Simon Goetz | Unsplash.com
The Power Behind the Moves
Alongside the development of water sports, there was the evolution in tow boats---the boats that pulled people across the water have influenced and changed water sports in many ways.
While the sport was in its infancy in the 1920s, the tow boats that were used consisted of launches, runabouts and utility boats. As more speed and power was required for more and intense water-skiing tricks, boat builders like Correct Craft, among others, designed and built tow boats that excelled for their pulling power and minimal wake.
Ian Wagg, Swiss Ski School, Clemont | Unsplash.com
As the 1970s and 1980s rolled in, more water sports evolved. Prominent among these were wakeboarding and wake surfing. Wakeboarding is the most popular discipline among these water sports. It started out as “skiboarding” in 1985 and would evolve into its modern-day form. Developments and production of wake boards and its gear like wake fins (and wake surf fins and boards for wake surfing) made wakeboarding more accessible and highly popular.
Around this time, boating technology also began to specialize. Boat builders began creating dedicated crafts for specific water sport disciplines, according to their needs: different requirements in speed and power, wake heights and types, tow rope hitches (placement and heights), and more. Top builders from the modern-era include; Nautique, MasterCraft, Tige, and Malibu, to name a few of the most respected watersports boat builders.
Caitlyn Roberts, Okoboji, Okoboji, US | Unsplash.com
Taking the Tow Boat into the Modern Era
As more and more people began enjoying watersports, more and more innovations in boat design and technology would develop too. While many hobbyists would take their boats out to the lake for some weekend fun, those more serious about their needs and requirements want dedicated tow boats. “Crossover” boats that can be used for either water skiing or wakeboarding, or for lake or sea use.

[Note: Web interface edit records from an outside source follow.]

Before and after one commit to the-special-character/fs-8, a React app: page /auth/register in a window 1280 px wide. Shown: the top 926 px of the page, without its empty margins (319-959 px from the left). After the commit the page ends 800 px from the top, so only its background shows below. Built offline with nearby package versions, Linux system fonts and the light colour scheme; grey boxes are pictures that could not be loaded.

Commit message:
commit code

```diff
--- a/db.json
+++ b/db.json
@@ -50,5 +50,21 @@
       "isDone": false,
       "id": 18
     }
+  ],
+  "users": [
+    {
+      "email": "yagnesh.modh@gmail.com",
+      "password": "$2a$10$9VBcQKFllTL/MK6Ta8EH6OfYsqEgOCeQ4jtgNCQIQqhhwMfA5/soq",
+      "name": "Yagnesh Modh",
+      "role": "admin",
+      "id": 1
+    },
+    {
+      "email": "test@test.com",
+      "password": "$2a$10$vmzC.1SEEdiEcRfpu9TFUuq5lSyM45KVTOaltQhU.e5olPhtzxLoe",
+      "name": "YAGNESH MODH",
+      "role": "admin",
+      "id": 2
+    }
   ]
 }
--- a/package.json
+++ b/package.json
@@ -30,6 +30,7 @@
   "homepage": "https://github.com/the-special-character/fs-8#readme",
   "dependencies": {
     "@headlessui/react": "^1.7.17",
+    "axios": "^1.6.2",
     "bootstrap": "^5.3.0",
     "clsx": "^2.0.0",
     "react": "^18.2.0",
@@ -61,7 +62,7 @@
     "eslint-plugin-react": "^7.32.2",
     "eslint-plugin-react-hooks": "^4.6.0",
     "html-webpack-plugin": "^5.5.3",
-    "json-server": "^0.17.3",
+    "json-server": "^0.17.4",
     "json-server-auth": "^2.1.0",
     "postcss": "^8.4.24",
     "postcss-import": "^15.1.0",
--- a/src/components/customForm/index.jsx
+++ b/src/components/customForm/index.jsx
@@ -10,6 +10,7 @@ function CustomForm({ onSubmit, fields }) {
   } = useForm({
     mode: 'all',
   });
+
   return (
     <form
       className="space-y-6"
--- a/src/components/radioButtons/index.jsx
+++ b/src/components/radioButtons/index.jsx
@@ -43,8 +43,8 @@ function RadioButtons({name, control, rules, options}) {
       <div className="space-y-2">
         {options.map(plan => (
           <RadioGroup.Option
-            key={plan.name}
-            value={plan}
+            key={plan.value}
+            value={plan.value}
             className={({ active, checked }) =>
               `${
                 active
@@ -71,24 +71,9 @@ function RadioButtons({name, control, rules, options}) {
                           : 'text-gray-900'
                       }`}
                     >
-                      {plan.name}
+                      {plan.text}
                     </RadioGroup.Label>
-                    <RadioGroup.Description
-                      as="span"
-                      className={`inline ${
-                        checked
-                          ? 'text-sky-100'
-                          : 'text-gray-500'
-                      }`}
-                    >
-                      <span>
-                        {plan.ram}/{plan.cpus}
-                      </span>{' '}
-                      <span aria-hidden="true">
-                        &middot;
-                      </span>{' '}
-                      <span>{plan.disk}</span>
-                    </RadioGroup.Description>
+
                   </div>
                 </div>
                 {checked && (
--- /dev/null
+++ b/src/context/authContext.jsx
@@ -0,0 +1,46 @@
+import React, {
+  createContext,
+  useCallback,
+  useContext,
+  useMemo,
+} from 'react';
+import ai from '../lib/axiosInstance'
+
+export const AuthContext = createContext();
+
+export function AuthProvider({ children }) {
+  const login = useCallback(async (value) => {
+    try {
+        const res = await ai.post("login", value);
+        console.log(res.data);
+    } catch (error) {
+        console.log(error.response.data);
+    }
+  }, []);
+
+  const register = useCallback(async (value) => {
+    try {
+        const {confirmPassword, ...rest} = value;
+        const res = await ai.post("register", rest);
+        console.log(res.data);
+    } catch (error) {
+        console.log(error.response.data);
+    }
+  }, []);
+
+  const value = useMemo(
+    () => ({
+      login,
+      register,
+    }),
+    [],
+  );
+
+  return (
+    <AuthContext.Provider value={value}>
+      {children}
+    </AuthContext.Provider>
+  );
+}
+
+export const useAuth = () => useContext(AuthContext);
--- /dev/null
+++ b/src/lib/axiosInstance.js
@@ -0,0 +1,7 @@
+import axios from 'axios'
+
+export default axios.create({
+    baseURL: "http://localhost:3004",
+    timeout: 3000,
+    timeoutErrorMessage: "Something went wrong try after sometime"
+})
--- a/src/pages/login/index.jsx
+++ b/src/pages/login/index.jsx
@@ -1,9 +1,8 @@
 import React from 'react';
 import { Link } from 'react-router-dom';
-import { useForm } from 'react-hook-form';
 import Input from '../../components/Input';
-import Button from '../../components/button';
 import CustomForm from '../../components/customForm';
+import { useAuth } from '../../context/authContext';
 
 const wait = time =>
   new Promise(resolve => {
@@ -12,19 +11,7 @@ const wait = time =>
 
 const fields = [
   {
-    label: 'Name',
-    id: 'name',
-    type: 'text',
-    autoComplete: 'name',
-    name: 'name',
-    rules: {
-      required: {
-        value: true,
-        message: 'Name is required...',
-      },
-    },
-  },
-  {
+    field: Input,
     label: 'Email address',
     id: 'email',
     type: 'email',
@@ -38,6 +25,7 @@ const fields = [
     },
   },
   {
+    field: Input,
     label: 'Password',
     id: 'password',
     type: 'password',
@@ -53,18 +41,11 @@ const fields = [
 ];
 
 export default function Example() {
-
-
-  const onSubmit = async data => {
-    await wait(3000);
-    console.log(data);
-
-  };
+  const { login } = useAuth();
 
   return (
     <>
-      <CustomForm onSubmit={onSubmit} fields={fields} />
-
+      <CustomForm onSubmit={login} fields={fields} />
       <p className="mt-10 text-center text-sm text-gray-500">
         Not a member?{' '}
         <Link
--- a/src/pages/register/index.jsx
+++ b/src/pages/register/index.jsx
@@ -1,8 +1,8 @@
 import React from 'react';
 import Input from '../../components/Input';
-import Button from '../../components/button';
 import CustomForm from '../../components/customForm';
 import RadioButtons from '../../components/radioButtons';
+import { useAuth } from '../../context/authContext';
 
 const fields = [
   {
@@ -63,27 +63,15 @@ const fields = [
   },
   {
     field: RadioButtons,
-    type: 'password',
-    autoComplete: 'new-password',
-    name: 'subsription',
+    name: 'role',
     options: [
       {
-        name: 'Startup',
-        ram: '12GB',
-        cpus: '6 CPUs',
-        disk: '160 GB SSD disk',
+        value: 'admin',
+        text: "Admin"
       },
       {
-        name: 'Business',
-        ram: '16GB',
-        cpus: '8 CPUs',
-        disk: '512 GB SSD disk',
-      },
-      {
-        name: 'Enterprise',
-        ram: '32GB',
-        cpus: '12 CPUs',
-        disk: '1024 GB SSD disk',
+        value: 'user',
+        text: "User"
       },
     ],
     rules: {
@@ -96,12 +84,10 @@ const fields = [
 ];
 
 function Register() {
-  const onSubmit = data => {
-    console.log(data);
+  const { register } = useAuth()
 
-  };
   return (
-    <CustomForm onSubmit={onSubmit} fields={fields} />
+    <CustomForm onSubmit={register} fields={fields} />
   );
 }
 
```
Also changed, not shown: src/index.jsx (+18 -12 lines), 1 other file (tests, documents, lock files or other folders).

Today, Nautique, MasterCraft, and Tige, and their fellow builders continue that tradition of developing ever-evolving boating design and tech, to provide enthusiasts and professional athletes the crafts they need to propel them further and faster over the water’s surface.
Maxi am Brunnen, Worthersee, Austria | Unsplash.com
Ready for a Day Out on the Water?
Just as the development of water sports came about because of different and separate inspired innovations, it wasn’t the efforts of simply one person that brought the humble tow boat into the modern era. Companies, teams of designers, and mavericks and inventors all made their contributions to create a line of watercraft that continues to power the waves, and the people who ride them---wooden planks, neutral-buoyant wakeboards, with a myriad of accessories like, harnesses, wake fins, and all. Enjoy the speed and water---enjoy the ride!
Luke Bender, Lake Nacimiento, US | Unsplash.com
Rip Split Series Twin Set - Wake Surf Fins - Kracjen (3 5/8 inches)
Flyer Series Twin Set - Wake Surfing Fins - Monsters (3 1/3 inches)
Dimpster Deluxe Set - Includes Two Sets of "Dimpster" Style Wake Fins - Island Style